Data items
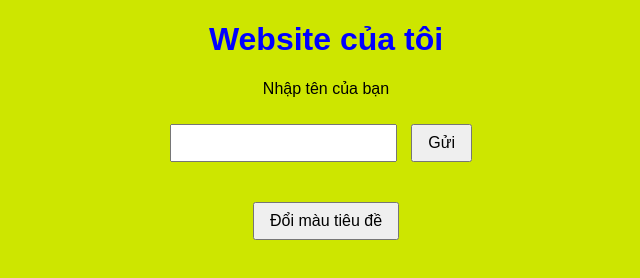
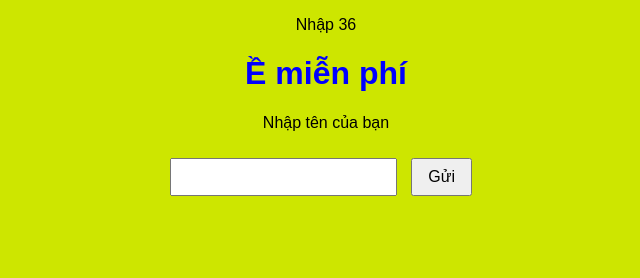
Before and after one commit to maibalochlls2011/eto, a plain HTML site: page index.html in a window 1280 px wide. Shown: the whole page, without its empty margins (314-954 px from the left). Drawn offline with Linux system fonts and the light colour scheme.

Commit message:
index.html

```diff
--- a/index.html
+++ b/index.html
@@ -3,14 +3,15 @@
 
 <head>
     <meta charset="UTF-8">
-    <title>Website đầu tiên</title>
+    <title>💔</title>
 
     <link rel="stylesheet" href="style.css">
 </head>
 
 <body>
+    <p id="hint">Nhập 36</p>
 
-    <h1 id="title">Website của tôi</h1>
+    <h1 id="title">Ề miễn phí</h1>
 
     <p>Nhập tên của bạn</p>
 
@@ -20,8 +21,6 @@
 
     <p id="result"></p>
 
-    <button onclick="changeColor()">Đổi màu tiêu đề</button>
-
     <script src="script.js"></script>
 
 </body>
```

▸ **Problem description**:
Reproduce each line of the records exactly, and omit every picture.

▸ **Response to this exercise**:
Before and after one commit to maibalochlls2011/eto, a plain HTML site: page index.html in a window 1280 px wide. Shown: the whole page, without its empty margins (314-954 px from the left). Drawn offline with Linux system fonts and the light colour scheme.

Commit message:
index.html

```diff
--- a/index.html
+++ b/index.html
@@ -3,14 +3,15 @@
 
 <head>
     <meta charset="UTF-8">
-    <title>Website đầu tiên</title>
+    <title>💔</title>
 
     <link rel="stylesheet" href="style.css">
 </head>
 
 <body>
+    <p id="hint">Nhập 36</p>
 
-    <h1 id="title">Website của tôi</h1>
+    <h1 id="title">Ề miễn phí</h1>
 
     <p>Nhập tên của bạn</p>
 
@@ -20,8 +21,6 @@
 
     <p id="result"></p>
 
-    <button onclick="changeColor()">Đổi màu tiêu đề</button>
-
     <script src="script.js"></script>
 
 </body>
```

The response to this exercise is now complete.